Jonas Vingegaard was crowned Tour de France champion on Sunday after a gruelling 3,350km, 21-stage race, ending a journey which had its roots in the mundane surroundings of a fish factory in his native Denmark.
He follows compatriot Bjarne Riis who won the world’s most famous bike race – although later admitted to doping – in 1996, the year Vingegaard was born.
“Every day was quick, fast, it’s been rough. There has been a lot of attacking.
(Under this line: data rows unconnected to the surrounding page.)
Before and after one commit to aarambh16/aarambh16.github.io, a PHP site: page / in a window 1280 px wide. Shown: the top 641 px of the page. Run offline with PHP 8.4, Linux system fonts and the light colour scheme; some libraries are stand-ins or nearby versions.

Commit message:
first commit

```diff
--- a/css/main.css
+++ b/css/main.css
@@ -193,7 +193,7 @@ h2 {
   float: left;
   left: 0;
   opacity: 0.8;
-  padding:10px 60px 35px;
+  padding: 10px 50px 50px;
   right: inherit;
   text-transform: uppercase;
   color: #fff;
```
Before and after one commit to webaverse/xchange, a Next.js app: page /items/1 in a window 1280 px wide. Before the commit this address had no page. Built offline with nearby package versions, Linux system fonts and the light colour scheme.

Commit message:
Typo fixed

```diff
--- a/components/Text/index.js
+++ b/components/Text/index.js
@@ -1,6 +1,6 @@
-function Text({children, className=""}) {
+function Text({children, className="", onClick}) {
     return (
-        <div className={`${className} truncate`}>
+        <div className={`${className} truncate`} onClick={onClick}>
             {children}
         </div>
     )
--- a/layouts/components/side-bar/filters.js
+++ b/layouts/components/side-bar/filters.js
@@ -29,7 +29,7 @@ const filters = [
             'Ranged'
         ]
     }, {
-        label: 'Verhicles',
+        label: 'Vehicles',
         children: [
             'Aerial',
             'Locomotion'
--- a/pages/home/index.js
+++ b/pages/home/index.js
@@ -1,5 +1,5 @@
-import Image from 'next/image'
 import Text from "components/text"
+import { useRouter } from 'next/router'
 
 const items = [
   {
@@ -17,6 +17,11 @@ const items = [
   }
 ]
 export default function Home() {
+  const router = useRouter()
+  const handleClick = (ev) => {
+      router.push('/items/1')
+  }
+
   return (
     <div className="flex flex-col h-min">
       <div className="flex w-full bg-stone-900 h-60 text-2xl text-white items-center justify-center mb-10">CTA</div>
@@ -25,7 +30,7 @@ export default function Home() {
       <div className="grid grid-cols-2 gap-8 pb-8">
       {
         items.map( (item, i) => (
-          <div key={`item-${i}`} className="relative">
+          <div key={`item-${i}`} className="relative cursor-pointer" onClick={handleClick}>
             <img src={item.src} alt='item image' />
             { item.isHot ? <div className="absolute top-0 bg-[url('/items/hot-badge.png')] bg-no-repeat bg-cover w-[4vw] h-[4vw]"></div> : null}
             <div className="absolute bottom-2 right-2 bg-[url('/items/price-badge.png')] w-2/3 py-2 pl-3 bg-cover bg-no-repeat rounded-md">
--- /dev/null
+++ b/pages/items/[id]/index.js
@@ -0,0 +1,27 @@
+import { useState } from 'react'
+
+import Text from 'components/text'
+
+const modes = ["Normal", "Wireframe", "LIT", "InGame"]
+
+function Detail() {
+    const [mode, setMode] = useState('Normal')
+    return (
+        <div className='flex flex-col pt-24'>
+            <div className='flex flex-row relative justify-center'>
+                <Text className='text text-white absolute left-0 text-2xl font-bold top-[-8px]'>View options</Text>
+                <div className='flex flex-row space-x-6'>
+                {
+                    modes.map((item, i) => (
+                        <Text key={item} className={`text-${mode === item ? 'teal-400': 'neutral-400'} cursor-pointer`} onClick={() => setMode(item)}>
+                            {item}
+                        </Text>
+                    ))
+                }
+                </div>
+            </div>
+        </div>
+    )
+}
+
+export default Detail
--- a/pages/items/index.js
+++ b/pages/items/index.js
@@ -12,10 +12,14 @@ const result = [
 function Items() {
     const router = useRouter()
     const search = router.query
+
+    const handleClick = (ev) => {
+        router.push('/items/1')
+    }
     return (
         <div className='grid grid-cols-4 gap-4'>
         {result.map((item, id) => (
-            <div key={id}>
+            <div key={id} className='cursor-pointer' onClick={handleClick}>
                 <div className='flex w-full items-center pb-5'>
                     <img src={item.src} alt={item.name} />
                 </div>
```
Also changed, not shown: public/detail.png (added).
It must have looked good on television,” said the champion.
It is a stunning success for Vingegaard, three weeks after the race pedalled off from Copenhagen for the first of three stages on home ground.
Over 35,000 paying fans had packed into Copenhagen’s Tivoli Gardens to greet the Tour de France riders before the race.
When it came to the turn of Dutch outfit Jumbo Visma, a roar went up which seemed to overwhelm the 25-year-old co-captain of the team, a quiet, unassuming rider.
Fighting back tears, Vingegaard looked far from a future champion of one of sport’s most difficult endurance tests.
On the opening day time-trial, a wall of sound reverberated around Copenhagen, as their home hope’s progress was tracked along the downtown route.
While much of the rest of the world was unaware of Vingegaard, the man from northern Jutland was already a household name at home.
That was not only because of his cycling skills, but his mother-in-law who shot to national celebrity after competing on the Great Danish Bake Off show, and also featured on Denmark’s version of Dancing with the Stars.
Vingegaard was born in December 1996 and raised in Hillerslev, a fishing village of just 370 inhabitants, in a completely flat landscape on the shores of the North Sea.
Denmark’s previous Tour winner Riis was born in Herning, around 100km from Hillerslev.
As a child, Vingegaard played handball and football and was an avid fan of Liverpool, before turning to cycling after watching the Tour of Denmark pass close to his home.
With his slender frame and the windy flatlands of Denmark, his staggering climbing skills were yet to be revealed.
He joined Colo-Quick, a continental Tour team, at 19 and worked in a fish business in the mornings before training.
“I had to get up early, but it gave me something to do, and I wasn’t sure if I would become a professional cyclist,” Vingegaard said.
It was at Colo-Quick that he met his partner Trine Hansen, a marketing manager who is nine years his senior, with the couple having a young daughter Frida.
“He told me he was going to be a banker, and I thought I’d be a banker’s wife,” Hansen said this week.
Vingegaard joined Jumbo in 2019, where he says he “learned to cycle”.
He came to prominence at last year’s Tour de France, where riding under the radar he suddenly found himself team leader when Primoz Roglic crashed out, finishing second.
Shy and retiring, he refuses nearly all television engagements, relying on Trine to front the family image while he gets on with the cycling.
He relentlessly thanks her when interviewed, speaking of “his two girls at home” being the rocks of his life.
After meeting French President Emmanuel Macron following stage 18, Vingegaard was stunned.
“He knew my name,” said Vingegaard who admits he has had problems in the past with self-confidence.
On this Tour, he bettered two-time defending champion Tadej Pogacar on both the toughest mountain stages to clinch the champion’s yellow jersey that will make him a hero in his homeland.
“I don’t know how this will effect our lives, but I grew up somehow,” said Vingegaard. “But I feel better than ever”.